[Items from a data source]

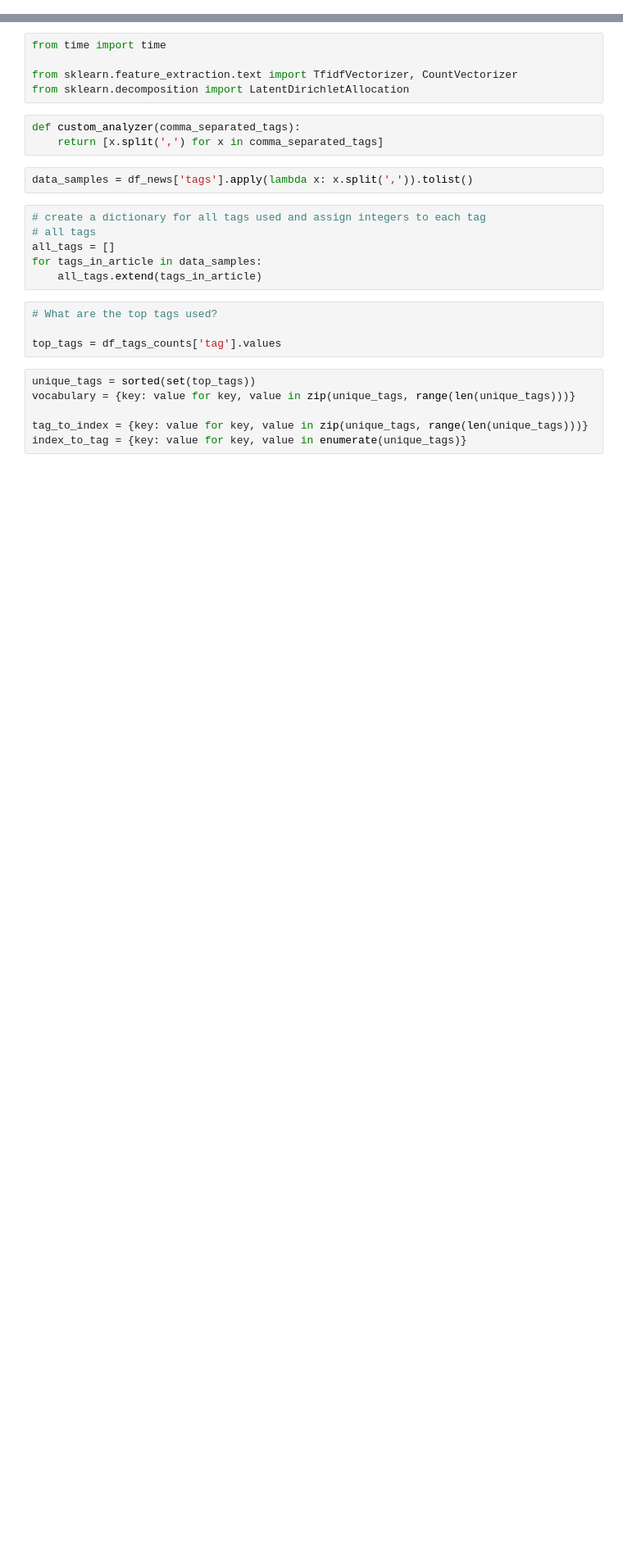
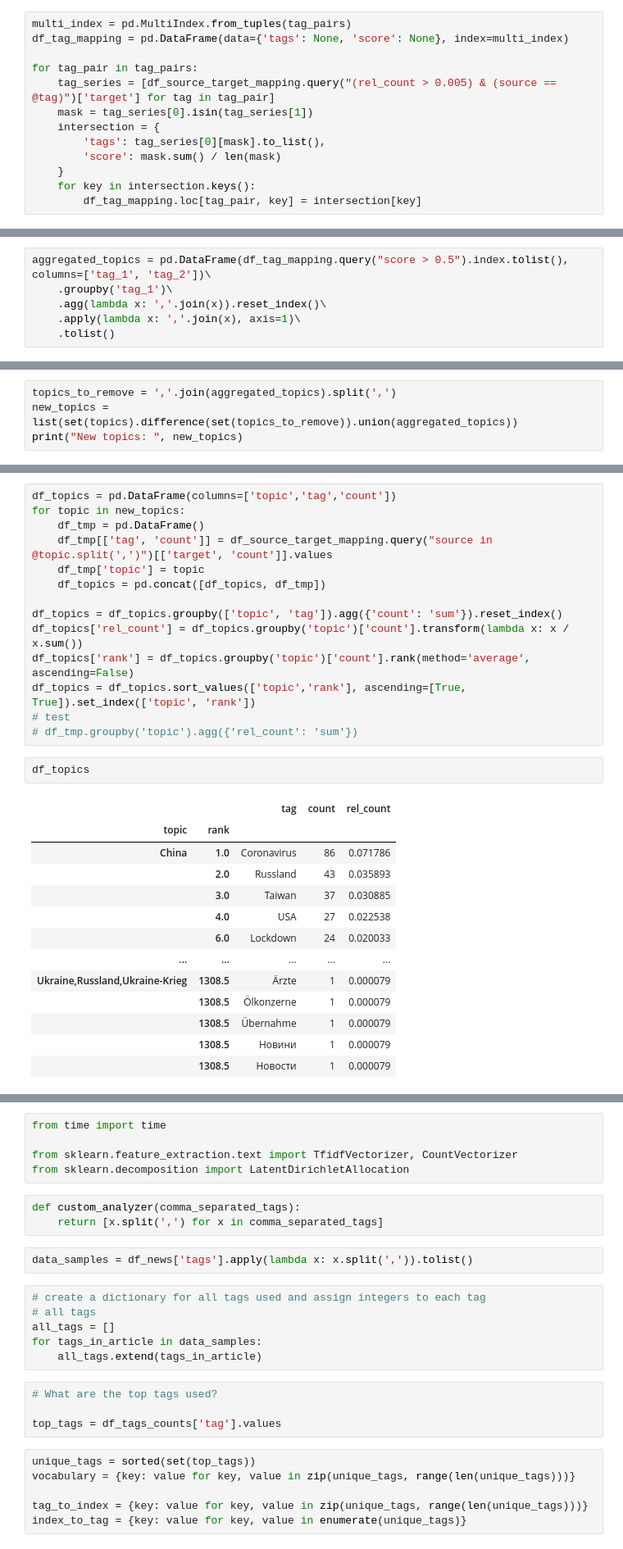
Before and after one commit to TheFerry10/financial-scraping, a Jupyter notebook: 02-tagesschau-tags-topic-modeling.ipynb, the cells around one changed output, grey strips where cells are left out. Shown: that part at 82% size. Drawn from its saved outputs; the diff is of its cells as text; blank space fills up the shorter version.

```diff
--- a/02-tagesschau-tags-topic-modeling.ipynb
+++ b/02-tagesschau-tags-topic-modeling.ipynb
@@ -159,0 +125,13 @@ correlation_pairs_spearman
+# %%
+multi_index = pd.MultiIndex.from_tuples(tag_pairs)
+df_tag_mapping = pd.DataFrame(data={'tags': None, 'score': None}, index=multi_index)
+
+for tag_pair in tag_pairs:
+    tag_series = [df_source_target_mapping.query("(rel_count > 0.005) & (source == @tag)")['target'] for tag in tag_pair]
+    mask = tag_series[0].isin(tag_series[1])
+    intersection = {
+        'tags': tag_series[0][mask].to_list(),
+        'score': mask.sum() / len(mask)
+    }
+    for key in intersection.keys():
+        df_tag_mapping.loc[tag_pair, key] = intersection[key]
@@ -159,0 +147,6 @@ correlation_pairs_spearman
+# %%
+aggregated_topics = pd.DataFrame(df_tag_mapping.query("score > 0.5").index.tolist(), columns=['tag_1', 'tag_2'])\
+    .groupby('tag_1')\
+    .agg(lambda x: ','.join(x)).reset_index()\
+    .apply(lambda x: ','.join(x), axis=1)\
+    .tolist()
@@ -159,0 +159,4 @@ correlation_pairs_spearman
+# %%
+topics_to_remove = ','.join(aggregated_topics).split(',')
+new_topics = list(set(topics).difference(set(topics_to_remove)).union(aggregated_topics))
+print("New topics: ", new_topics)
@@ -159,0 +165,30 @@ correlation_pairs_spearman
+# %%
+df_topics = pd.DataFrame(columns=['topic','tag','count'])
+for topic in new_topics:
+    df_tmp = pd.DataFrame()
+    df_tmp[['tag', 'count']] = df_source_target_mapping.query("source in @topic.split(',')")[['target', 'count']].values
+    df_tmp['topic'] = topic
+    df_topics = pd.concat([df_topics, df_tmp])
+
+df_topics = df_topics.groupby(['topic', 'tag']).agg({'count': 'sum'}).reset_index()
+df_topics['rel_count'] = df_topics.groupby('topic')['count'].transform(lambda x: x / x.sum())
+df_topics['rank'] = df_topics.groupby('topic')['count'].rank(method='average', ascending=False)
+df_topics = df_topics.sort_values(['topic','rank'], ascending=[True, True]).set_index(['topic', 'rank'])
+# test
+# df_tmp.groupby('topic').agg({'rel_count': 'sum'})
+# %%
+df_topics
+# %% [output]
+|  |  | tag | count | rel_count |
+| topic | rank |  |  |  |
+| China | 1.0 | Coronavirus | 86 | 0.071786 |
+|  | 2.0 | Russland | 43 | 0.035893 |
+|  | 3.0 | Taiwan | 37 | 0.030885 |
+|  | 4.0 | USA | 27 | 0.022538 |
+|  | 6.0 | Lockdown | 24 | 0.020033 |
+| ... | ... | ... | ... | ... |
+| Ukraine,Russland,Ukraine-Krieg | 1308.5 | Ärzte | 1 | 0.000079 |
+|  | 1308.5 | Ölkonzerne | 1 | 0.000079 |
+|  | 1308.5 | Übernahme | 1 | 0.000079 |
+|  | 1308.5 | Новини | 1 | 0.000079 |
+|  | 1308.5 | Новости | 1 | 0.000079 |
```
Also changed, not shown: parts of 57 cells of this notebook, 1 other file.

▶ **What you will do**:
Exactly as they stand, retype all the entries, but omit the pictures.

▶ **Answer space**:
Before and after one commit to TheFerry10/financial-scraping, a Jupyter notebook: 02-tagesschau-tags-topic-modeling.ipynb, the cells around one changed output, grey strips where cells are left out. Shown: that part at 82% size. Drawn from its saved outputs; the diff is of its cells as text; blank space fills up the shorter version.

```diff
--- a/02-tagesschau-tags-topic-modeling.ipynb
+++ b/02-tagesschau-tags-topic-modeling.ipynb
@@ -159,0 +125,13 @@ correlation_pairs_spearman
+# %%
+multi_index = pd.MultiIndex.from_tuples(tag_pairs)
+df_tag_mapping = pd.DataFrame(data={'tags': None, 'score': None}, index=multi_index)
+
+for tag_pair in tag_pairs:
+    tag_series = [df_source_target_mapping.query("(rel_count > 0.005) & (source == @tag)")['target'] for tag in tag_pair]
+    mask = tag_series[0].isin(tag_series[1])
+    intersection = {
+        'tags': tag_series[0][mask].to_list(),
+        'score': mask.sum() / len(mask)
+    }
+    for key in intersection.keys():
+        df_tag_mapping.loc[tag_pair, key] = intersection[key]
@@ -159,0 +147,6 @@ correlation_pairs_spearman
+# %%
+aggregated_topics = pd.DataFrame(df_tag_mapping.query("score > 0.5").index.tolist(), columns=['tag_1', 'tag_2'])\
+    .groupby('tag_1')\
+    .agg(lambda x: ','.join(x)).reset_index()\
+    .apply(lambda x: ','.join(x), axis=1)\
+    .tolist()
@@ -159,0 +159,4 @@ correlation_pairs_spearman
+# %%
+topics_to_remove = ','.join(aggregated_topics).split(',')
+new_topics = list(set(topics).difference(set(topics_to_remove)).union(aggregated_topics))
+print("New topics: ", new_topics)
@@ -159,0 +165,30 @@ correlation_pairs_spearman
+# %%
+df_topics = pd.DataFrame(columns=['topic','tag','count'])
+for topic in new_topics:
+    df_tmp = pd.DataFrame()
+    df_tmp[['tag', 'count']] = df_source_target_mapping.query("source in @topic.split(',')")[['target', 'count']].values
+    df_tmp['topic'] = topic
+    df_topics = pd.concat([df_topics, df_tmp])
+
+df_topics = df_topics.groupby(['topic', 'tag']).agg({'count': 'sum'}).reset_index()
+df_topics['rel_count'] = df_topics.groupby('topic')['count'].transform(lambda x: x / x.sum())
+df_topics['rank'] = df_topics.groupby('topic')['count'].rank(method='average', ascending=False)
+df_topics = df_topics.sort_values(['topic','rank'], ascending=[True, True]).set_index(['topic', 'rank'])
+# test
+# df_tmp.groupby('topic').agg({'rel_count': 'sum'})
+# %%
+df_topics
+# %% [output]
+|  |  | tag | count | rel_count |
+| topic | rank |  |  |  |
+| China | 1.0 | Coronavirus | 86 | 0.071786 |
+|  | 2.0 | Russland | 43 | 0.035893 |
+|  | 3.0 | Taiwan | 37 | 0.030885 |
+|  | 4.0 | USA | 27 | 0.022538 |
+|  | 6.0 | Lockdown | 24 | 0.020033 |
+| ... | ... | ... | ... | ... |
+| Ukraine,Russland,Ukraine-Krieg | 1308.5 | Ärzte | 1 | 0.000079 |
+|  | 1308.5 | Ölkonzerne | 1 | 0.000079 |
+|  | 1308.5 | Übernahme | 1 | 0.000079 |
+|  | 1308.5 | Новини | 1 | 0.000079 |
+|  | 1308.5 | Новости | 1 | 0.000079 |
```
Also changed, not shown: parts of 57 cells of this notebook, 1 other file.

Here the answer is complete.